## DATA PROVIDED

════

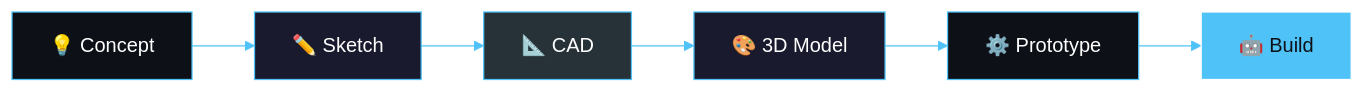
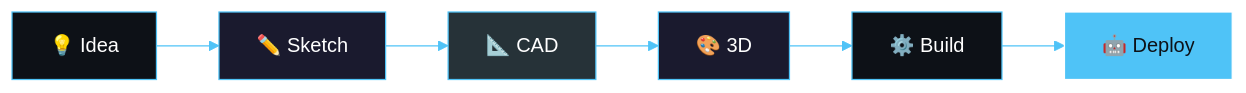
Before and after one commit to nasblor/nasblor: the third of 3 diagrams in readme.md, drawn with Mermaid. The commit also changed other lines of this file, not shown here.

````diff
--- a/readme.md
+++ b/readme.md
@@ -64,11 +85,11 @@
 ```mermaid
 %%{init: {'theme': 'base', 'themeVariables': { 'primaryColor': '#1a1a2e', 'primaryTextColor': '#fff', 'lineColor': '#4FC3F7'}}}%%
 flowchart LR
-    A[💡 Concept] --> B[✏️ Sketch] --> C[📐 CAD] --> D[🎨 3D Model] --> E[⚙️ Prototype] --> F[🤖 Build]
+    A[💡 Idea] --> B[✏️ Sketch] --> C[📐 CAD] --> D[🎨 3D] --> E[⚙️ Build] --> F[🤖 Deploy]
     style A fill:#0D1117,stroke:#4FC3F7,color:#fff
     style B fill:#1a1a2e,stroke:#4FC3F7,color:#fff
     style C fill:#263238,stroke:#4FC3F7,color:#fff
     style D fill:#1a1a2e,stroke:#4FC3F7,color:#fff
     style E fill:#0D1117,stroke:#4FC3F7,color:#fff
     style F fill:#4FC3F7,stroke:#fff,color:#0D1117
 ```
````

════

## WORK INSTRUCTION
Extract all lines of the records above that include "readme".

## SOLUTION
Before and after one commit to nasblor/nasblor: the third of 3 diagrams in readme.md, drawn with Mermaid. The commit also changed other lines of this file, not shown here.
--- a/readme.md
+++ b/readme.md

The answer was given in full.